►

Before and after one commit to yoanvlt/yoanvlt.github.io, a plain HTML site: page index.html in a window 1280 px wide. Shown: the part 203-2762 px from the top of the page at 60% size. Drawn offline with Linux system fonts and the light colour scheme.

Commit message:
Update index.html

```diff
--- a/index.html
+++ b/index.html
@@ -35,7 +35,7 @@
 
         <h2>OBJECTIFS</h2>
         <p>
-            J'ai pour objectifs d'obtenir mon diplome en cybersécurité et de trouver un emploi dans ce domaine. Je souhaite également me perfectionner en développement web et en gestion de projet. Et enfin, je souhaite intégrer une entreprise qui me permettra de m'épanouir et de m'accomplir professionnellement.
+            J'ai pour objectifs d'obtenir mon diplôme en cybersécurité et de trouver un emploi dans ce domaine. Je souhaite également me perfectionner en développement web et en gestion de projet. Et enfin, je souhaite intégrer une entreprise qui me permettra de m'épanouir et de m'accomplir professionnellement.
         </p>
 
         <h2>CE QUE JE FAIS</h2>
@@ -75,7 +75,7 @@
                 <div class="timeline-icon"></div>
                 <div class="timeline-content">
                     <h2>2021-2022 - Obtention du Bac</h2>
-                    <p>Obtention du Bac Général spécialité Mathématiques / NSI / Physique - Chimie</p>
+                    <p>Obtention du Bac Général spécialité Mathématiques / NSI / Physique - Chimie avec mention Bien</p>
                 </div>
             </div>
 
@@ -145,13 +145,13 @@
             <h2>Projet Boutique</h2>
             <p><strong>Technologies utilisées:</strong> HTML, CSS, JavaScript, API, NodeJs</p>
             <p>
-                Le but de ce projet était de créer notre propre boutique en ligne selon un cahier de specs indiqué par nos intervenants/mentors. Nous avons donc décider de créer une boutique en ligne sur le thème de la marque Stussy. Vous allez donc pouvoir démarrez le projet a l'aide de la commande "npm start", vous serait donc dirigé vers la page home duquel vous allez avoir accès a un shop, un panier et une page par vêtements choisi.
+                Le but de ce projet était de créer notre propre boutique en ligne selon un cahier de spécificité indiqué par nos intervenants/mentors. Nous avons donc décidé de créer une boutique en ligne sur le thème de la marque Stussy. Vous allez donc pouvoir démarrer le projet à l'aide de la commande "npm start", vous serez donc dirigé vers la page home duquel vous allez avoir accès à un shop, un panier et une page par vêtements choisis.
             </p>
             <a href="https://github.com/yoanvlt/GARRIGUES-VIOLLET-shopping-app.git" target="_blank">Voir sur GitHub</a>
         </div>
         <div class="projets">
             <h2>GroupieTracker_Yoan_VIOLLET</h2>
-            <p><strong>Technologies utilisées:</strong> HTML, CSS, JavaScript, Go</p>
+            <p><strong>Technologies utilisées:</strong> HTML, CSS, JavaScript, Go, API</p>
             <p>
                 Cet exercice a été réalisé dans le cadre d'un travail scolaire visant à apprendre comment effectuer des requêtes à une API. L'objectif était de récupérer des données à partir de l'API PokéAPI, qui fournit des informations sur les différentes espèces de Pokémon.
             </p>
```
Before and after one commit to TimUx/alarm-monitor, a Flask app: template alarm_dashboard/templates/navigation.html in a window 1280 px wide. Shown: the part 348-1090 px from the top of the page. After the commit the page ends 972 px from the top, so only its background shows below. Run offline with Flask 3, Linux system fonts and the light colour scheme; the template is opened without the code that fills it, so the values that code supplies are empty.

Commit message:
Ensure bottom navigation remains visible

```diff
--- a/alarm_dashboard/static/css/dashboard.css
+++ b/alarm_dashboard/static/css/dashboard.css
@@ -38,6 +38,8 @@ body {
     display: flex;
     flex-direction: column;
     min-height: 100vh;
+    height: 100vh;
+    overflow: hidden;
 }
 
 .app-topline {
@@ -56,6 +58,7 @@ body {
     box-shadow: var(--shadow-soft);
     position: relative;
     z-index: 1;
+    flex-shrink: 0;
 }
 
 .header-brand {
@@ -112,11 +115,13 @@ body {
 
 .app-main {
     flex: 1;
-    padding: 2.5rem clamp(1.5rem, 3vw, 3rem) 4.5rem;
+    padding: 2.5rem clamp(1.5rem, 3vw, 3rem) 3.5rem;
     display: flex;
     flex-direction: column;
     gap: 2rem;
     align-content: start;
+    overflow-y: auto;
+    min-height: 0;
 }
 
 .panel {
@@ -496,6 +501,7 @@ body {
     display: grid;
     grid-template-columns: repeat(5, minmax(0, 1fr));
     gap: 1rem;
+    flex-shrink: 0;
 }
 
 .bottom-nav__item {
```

◄

* _TASK OBJECTIVE_
Reproduce all entries. Keep them exact.

* _EXERCISE OUTPUT_
Before and after one commit to yoanvlt/yoanvlt.github.io, a plain HTML site: page index.html in a window 1280 px wide. Shown: the part 203-2762 px from the top of the page at 60% size. Drawn offline with Linux system fonts and the light colour scheme.

Commit message:
Update index.html

```diff
--- a/index.html
+++ b/index.html
@@ -35,7 +35,7 @@
 
         <h2>OBJECTIFS</h2>
         <p>
-            J'ai pour objectifs d'obtenir mon diplome en cybersécurité et de trouver un emploi dans ce domaine. Je souhaite également me perfectionner en développement web et en gestion de projet. Et enfin, je souhaite intégrer une entreprise qui me permettra de m'épanouir et de m'accomplir professionnellement.
+            J'ai pour objectifs d'obtenir mon diplôme en cybersécurité et de trouver un emploi dans ce domaine. Je souhaite également me perfectionner en développement web et en gestion de projet. Et enfin, je souhaite intégrer une entreprise qui me permettra de m'épanouir et de m'accomplir professionnellement.
         </p>
 
         <h2>CE QUE JE FAIS</h2>
@@ -75,7 +75,7 @@
                 <div class="timeline-icon"></div>
                 <div class="timeline-content">
                     <h2>2021-2022 - Obtention du Bac</h2>
-                    <p>Obtention du Bac Général spécialité Mathématiques / NSI / Physique - Chimie</p>
+                    <p>Obtention du Bac Général spécialité Mathématiques / NSI / Physique - Chimie avec mention Bien</p>
                 </div>
             </div>
 
@@ -145,13 +145,13 @@
             <h2>Projet Boutique</h2>
             <p><strong>Technologies utilisées:</strong> HTML, CSS, JavaScript, API, NodeJs</p>
             <p>
-                Le but de ce projet était de créer notre propre boutique en ligne selon un cahier de specs indiqué par nos intervenants/mentors. Nous avons donc décider de créer une boutique en ligne sur le thème de la marque Stussy. Vous allez donc pouvoir démarrez le projet a l'aide de la commande "npm start", vous serait donc dirigé vers la page home duquel vous allez avoir accès a un shop, un panier et une page par vêtements choisi.
+                Le but de ce projet était de créer notre propre boutique en ligne selon un cahier de spécificité indiqué par nos intervenants/mentors. Nous avons donc décidé de créer une boutique en ligne sur le thème de la marque Stussy. Vous allez donc pouvoir démarrer le projet à l'aide de la commande "npm start", vous serez donc dirigé vers la page home duquel vous allez avoir accès à un shop, un panier et une page par vêtements choisis.
             </p>
             <a href="https://github.com/yoanvlt/GARRIGUES-VIOLLET-shopping-app.git" target="_blank">Voir sur GitHub</a>
         </div>
         <div class="projets">
             <h2>GroupieTracker_Yoan_VIOLLET</h2>
-            <p><strong>Technologies utilisées:</strong> HTML, CSS, JavaScript, Go</p>
+            <p><strong>Technologies utilisées:</strong> HTML, CSS, JavaScript, Go, API</p>
             <p>
                 Cet exercice a été réalisé dans le cadre d'un travail scolaire visant à apprendre comment effectuer des requêtes à une API. L'objectif était de récupérer des données à partir de l'API PokéAPI, qui fournit des informations sur les différentes espèces de Pokémon.
             </p>
```
Before and after one commit to TimUx/alarm-monitor, a Flask app: template alarm_dashboard/templates/navigation.html in a window 1280 px wide. Shown: the part 348-1090 px from the top of the page. After the commit the page ends 972 px from the top, so only its background shows below. Run offline with Flask 3, Linux system fonts and the light colour scheme; the template is opened without the code that fills it, so the values that code supplies are empty.

Commit message:
Ensure bottom navigation remains visible

```diff
--- a/alarm_dashboard/static/css/dashboard.css
+++ b/alarm_dashboard/static/css/dashboard.css
@@ -38,6 +38,8 @@ body {
     display: flex;
     flex-direction: column;
     min-height: 100vh;
+    height: 100vh;
+    overflow: hidden;
 }
 
 .app-topline {
@@ -56,6 +58,7 @@ body {
     box-shadow: var(--shadow-soft);
     position: relative;
     z-index: 1;
+    flex-shrink: 0;
 }
 
 .header-brand {
@@ -112,11 +115,13 @@ body {
 
 .app-main {
     flex: 1;
-    padding: 2.5rem clamp(1.5rem, 3vw, 3rem) 4.5rem;
+    padding: 2.5rem clamp(1.5rem, 3vw, 3rem) 3.5rem;
     display: flex;
     flex-direction: column;
     gap: 2rem;
     align-content: start;
+    overflow-y: auto;
+    min-height: 0;
 }
 
 .panel {
@@ -496,6 +501,7 @@ body {
     display: grid;
     grid-template-columns: repeat(5, minmax(0, 1fr));
     gap: 1rem;
+    flex-shrink: 0;
 }
 
 .bottom-nav__item {
```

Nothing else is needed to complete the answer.